Organic means grown without pesticides or herbicides, which are harmful to the planet and the farmers who work with them after repeat exposure. Non-organic cotton is not sustainable because it does the opposite, using frequently toxic chemicals to grow and dye it.
Cotton has the potential to be an extremely sustainable resource. It is a plant fibre so in theory it is infinitely renewable and biodegradable. But it can only achieve its sustainable credentials when it is farmed and produced with conscious awareness to its impact. This is where organic methods come in.
A report on organic cotton was published by The Organic Center, a site that collates scientific findings on food and agriculture. It stated that organic cotton went beyond its definition, and is actually environmentally beneficial, “because it supports a healthy ecosystem and prevents the use of toxic synthetic chemicals”.

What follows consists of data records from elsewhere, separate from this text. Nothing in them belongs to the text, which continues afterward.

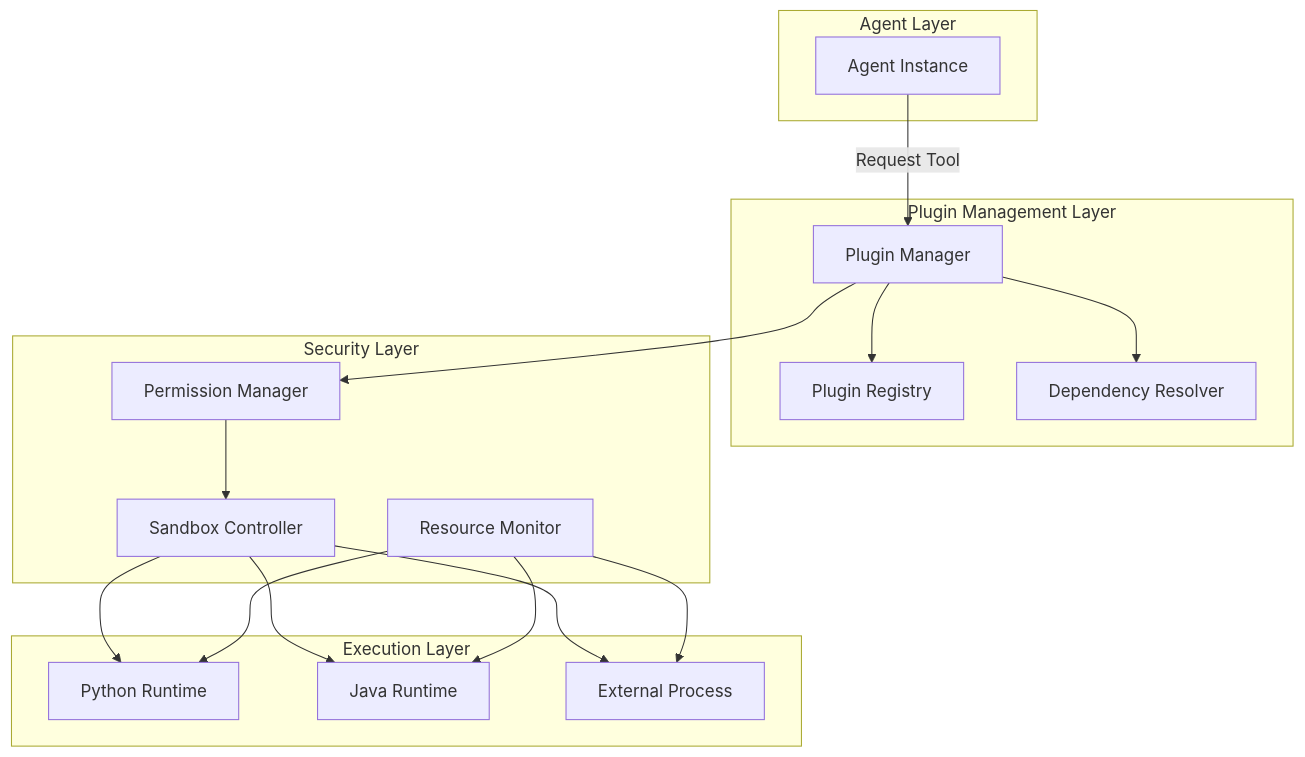
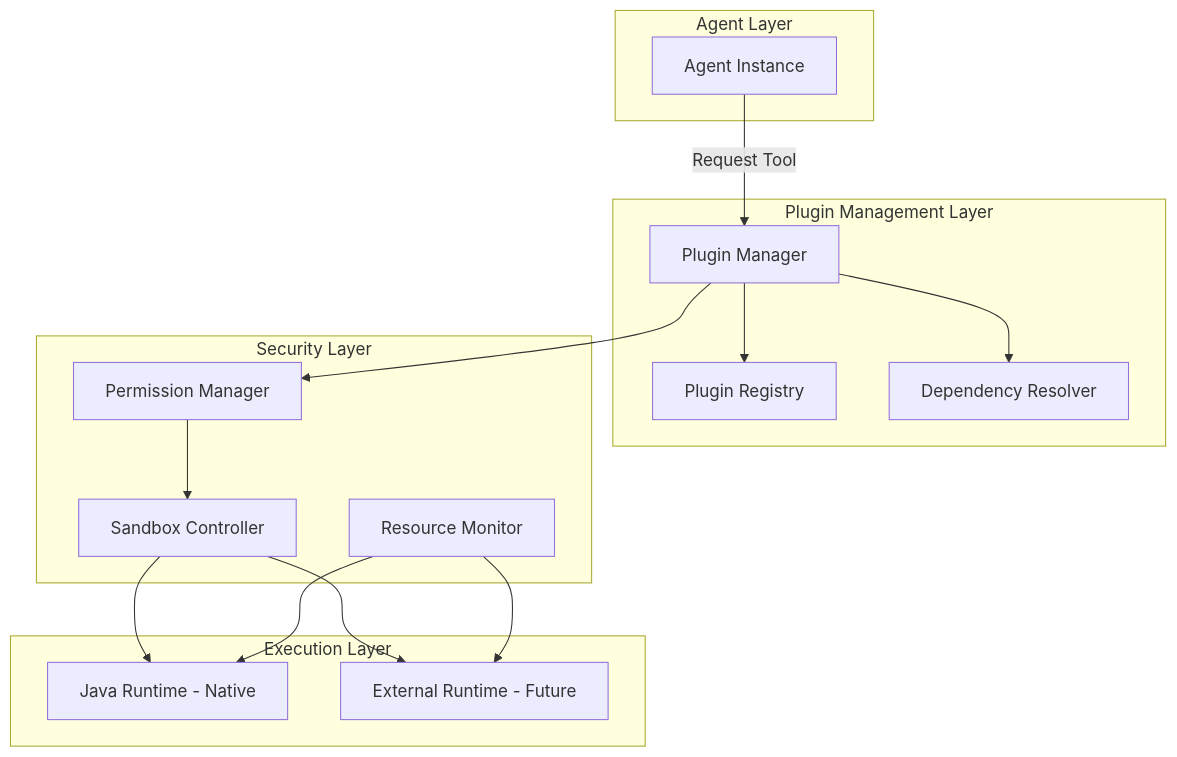
One commit to FT-Nova/Synapse-docs changed the first of 3 diagrams in docs/plugins/architecture.md. Above: the diagram before and after it, drawn with Mermaid. The commit also changed other lines of this file and 3 other files, not shown here.

First line of the commit message:
docs(plugins): update to Java-first architecture

````diff
--- a/docs/plugins/architecture.md
+++ b/docs/plugins/architecture.md
@@ -7,36 +13,33 @@
 ```mermaid
 graph TB
     subgraph "Agent Layer"
         A[Agent Instance]
     end
     
     subgraph "Plugin Management Layer"
         B[Plugin Manager]
         C[Plugin Registry]
         D[Dependency Resolver]
     end
     
     subgraph "Security Layer"
         E[Permission Manager]
         F[Sandbox Controller]
         G[Resource Monitor]
     end
     
     subgraph "Execution Layer"
-        H[Python Runtime]
-        I[Java Runtime]
-        J[External Process]
+        H[Java Runtime - Native]
+        I[External Runtime - Future]
     end
     
     A -->|Request Tool| B
     B --> C
     B --> D
     B --> E
     E --> F
     F --> H
     F --> I
-    F --> J
     G --> H
     G --> I
-    G --> J
 ```
````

Not only does organic cotton avoid the use of “toxic, persistent pesticides, synthetic fertilizer, sewage sludge, or genetically modified organisms (GMOs)” but “organic farmers also have to use methods that build soil health and support on-farm biodiversity”. Organic farms typically have better conservation and diversity of species, which helps to regulate and stabilise the ecosystem, ensuring continuously healthy crop yields.
Crop rotation and soil-building strategies on organic cotton farms leads to carbon being sequestered in soil. This means the soil acts as a carbon sink and an important weapon against climate change. Organically managed soil also retains water and nutrients more effectively than soil in non-organic cotton farming which commonly suffers erosion. A significant reduction in both carbon emissions and water pollution means organically farmed cotton actually benefits the environment, while obtaining a fibre for making quality clothing.

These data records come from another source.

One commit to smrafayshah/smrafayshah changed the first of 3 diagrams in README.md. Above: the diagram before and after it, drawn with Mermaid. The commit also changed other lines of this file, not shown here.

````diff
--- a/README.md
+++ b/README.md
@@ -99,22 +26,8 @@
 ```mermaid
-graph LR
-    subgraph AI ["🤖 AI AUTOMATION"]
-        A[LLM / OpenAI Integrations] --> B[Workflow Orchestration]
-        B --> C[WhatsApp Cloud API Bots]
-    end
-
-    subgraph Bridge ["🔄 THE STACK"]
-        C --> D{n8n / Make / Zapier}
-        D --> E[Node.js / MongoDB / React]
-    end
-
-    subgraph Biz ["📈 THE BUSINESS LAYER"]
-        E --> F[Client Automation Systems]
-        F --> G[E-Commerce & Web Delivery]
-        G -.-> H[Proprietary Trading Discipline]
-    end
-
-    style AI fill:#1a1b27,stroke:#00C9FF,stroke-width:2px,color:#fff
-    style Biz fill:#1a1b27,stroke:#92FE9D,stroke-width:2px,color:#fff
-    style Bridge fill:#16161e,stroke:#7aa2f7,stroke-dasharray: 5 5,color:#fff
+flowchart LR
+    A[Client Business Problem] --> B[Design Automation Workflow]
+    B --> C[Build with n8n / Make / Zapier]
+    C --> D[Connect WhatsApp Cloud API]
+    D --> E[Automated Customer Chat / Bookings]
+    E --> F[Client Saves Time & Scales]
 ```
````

Image: The Organic Center
Iowa State University research project surveying organic cotton producers and processors on the specific approaches and methods used in organic cotton production and processing, and the environmental impacts of those techniques.
Organic cotton is safer for workers, as protecting the health of people in the supply chain is an important priority of organic farming. The Global Organic Textile Standard is “the world’s leading processing standard for organic textiles” and follows the cotton through the supply chain. In order to be GOTS certified, “manufacturers cannot use techniques that pose risks to workers”.
When choosing to produce with cotton, it is important to ensure the material is 100% organic. Some producers mix cotton with poly (plastic based) fibres, which would change and most likely impair these qualities of sustainability.
At Colle Group, our organic cotton is produced in India and other Asian countries and is never blended or mixed with non-organic fibres.